    View details for DOI 10.1073/pnas.1921223117

    View details for PubMedID 33077598

  • MCPIP1 inhibits Hepatitis B virus replication by destabilizing viral RNA and negatively regulates the virus-induced innate inflammatory responses. Antiviral research Li, M. n., Yang, J. n., Zhao, Y. n., Song, Y. n., Yin, S. n., Guo, J. n., Zhang, H. n., Wang, K. n., Wei, L. n., Li, S. n., Xu, W. n. 2020; 174: 104705


    Monocyte chemotactic protein-induced protein 1 (MCPIP1) is an inflammatory regulator in immune response. Recently, MCPIP1 has also been identified as a host antiviral factor against certain virus infection including human immunodeficiency virus, dengue virus and hepatitis C virus.
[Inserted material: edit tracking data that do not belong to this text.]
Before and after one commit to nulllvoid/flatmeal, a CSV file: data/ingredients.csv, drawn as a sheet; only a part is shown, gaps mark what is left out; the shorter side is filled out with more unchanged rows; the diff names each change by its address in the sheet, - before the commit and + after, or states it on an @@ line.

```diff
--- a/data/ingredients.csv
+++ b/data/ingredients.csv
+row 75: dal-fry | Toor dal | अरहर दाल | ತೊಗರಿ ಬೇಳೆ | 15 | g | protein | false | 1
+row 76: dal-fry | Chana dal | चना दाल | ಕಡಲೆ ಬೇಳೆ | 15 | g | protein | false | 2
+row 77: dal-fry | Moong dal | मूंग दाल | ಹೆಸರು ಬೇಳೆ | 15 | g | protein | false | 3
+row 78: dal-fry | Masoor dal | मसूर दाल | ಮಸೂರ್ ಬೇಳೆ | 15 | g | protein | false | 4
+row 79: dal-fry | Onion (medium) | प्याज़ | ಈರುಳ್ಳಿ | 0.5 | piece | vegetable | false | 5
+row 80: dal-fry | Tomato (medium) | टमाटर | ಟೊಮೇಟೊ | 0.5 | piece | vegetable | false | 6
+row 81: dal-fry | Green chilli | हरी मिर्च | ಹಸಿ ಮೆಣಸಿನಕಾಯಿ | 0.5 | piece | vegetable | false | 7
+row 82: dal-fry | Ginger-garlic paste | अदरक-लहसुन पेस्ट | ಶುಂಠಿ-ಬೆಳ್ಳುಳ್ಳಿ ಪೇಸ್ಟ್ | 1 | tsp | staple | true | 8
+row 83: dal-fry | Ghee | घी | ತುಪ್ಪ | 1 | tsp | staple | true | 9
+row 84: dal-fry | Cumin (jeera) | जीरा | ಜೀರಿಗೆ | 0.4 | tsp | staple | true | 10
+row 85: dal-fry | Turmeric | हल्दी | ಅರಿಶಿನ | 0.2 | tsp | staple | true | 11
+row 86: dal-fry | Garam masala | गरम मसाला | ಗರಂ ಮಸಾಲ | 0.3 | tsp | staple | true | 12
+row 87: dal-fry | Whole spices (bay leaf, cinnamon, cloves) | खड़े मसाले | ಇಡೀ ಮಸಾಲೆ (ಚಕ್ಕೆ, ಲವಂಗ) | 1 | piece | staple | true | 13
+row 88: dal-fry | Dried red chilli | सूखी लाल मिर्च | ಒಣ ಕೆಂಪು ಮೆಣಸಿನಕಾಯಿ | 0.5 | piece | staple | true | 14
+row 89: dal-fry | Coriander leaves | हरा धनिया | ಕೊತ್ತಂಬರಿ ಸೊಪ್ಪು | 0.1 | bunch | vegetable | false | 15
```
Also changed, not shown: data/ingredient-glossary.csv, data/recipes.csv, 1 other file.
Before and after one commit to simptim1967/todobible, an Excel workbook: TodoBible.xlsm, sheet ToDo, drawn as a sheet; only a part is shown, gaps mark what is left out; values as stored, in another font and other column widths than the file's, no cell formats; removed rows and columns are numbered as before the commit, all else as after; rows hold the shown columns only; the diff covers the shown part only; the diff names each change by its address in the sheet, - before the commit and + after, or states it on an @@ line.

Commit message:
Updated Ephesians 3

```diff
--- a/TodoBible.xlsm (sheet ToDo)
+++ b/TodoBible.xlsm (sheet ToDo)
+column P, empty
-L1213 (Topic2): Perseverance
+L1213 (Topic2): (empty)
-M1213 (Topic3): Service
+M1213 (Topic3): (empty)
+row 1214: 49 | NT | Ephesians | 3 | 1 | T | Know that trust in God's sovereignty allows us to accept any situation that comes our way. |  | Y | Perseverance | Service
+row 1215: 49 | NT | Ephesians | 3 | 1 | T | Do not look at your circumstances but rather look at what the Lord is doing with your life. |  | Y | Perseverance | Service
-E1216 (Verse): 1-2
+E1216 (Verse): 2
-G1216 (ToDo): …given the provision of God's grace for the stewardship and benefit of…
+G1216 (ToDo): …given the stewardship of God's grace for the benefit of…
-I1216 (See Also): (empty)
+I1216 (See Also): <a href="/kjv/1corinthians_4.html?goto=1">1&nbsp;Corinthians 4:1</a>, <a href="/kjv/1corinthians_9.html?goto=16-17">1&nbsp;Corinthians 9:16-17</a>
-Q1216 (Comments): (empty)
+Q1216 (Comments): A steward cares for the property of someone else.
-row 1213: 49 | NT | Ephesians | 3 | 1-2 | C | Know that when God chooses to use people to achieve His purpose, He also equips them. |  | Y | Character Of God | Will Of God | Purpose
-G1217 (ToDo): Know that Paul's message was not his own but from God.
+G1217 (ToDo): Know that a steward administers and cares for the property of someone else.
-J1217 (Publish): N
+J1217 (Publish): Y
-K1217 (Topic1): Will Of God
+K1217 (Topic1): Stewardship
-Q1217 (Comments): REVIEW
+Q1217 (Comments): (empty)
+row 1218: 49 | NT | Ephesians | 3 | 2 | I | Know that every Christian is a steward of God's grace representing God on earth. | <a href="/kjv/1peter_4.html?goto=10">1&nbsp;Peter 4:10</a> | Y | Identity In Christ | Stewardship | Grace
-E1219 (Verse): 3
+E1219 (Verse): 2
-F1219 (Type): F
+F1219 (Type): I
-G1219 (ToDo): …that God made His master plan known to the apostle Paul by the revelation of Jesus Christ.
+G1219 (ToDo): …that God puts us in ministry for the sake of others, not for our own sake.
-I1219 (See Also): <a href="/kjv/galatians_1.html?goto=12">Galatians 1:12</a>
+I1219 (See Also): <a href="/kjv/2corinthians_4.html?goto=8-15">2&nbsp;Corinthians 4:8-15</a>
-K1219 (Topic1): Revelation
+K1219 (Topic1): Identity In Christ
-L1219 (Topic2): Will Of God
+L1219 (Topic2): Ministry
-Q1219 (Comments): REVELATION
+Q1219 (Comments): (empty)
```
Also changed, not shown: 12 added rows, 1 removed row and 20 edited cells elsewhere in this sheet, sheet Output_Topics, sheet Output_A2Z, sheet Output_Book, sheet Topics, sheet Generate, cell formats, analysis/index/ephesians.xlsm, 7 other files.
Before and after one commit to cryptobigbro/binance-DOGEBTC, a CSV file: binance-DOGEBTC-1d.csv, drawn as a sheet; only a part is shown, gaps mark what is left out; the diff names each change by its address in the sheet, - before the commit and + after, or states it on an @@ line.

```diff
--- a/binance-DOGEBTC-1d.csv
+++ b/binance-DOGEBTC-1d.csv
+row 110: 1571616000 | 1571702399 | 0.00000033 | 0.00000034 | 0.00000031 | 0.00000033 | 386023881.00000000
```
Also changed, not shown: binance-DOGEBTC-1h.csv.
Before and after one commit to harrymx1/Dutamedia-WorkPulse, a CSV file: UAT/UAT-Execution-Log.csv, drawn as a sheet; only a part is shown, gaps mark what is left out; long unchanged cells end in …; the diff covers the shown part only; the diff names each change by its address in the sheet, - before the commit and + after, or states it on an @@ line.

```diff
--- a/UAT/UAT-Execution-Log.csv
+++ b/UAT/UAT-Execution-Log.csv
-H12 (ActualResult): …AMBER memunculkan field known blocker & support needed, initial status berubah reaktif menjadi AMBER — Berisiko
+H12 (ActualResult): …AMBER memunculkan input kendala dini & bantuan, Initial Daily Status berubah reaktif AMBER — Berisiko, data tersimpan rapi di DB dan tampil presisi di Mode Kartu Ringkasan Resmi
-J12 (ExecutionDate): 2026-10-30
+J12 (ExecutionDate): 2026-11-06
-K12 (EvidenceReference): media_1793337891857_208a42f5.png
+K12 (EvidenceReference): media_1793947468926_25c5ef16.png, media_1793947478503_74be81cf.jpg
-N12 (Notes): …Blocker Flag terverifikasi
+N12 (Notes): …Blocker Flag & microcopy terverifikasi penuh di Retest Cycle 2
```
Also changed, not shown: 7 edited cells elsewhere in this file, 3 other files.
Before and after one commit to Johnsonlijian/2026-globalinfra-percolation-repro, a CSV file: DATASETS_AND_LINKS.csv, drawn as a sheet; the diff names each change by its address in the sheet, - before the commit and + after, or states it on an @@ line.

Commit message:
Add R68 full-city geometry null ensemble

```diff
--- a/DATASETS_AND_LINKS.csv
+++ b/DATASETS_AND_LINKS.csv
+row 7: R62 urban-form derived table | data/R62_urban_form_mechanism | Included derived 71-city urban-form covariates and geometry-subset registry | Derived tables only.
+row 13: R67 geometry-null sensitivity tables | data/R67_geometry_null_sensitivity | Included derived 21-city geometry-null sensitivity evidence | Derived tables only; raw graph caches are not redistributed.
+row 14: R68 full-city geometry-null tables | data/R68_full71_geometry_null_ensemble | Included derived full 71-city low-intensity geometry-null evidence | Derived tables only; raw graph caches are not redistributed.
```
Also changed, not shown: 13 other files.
However, whether MCPIP1 could restrict the replication of hepatitis B virus (HBV), a DNA pararetrovirus belonging to Hepadnaviridae family, has not been investigated. In this study, we found that MCPIP1 expression was up-regulated in mouse livers upon acute HBV replication and in HBV-replicated hepatoma cells or HBV-stimulated macrophages. Enforced MCPIP1 expression by hydrodynamic DNA injection in vivo significantly inhibited HBV replication in the mouse livers. Then in vitro studies by overexpression or knockdown assays in cell-lines identified the direct antiviral effect of MCPIP1 on HBV replication. RNA immunoprecipitation and decay assay further suggested that MCPIP1 potently restricted HBV replication through directly binding viral RNA and degrading RNA via its RNase activity, but not deubiquitinase activity. Moreover, we further verified that MCPIP1 negatively regulated HBV-induced proinflammatory cytokines, such as IL-1β, TNF-α and IL-6 in macrophages. Taken together, our data expand MCPIP1's range of viral targets to DNA virus and also demonstrate the negative regulatory role of MCPIP1 in suppressing virus-induced inflammatory response, suggesting MCPIP1 as a potential therapeutic target for treating HBV-related diseases via inducing a host defense against HBV and reducing inflammatory injury meanwhile.

    View details for DOI 10.1016/j.antiviral.2020.104705

    View details for PubMedID 31926181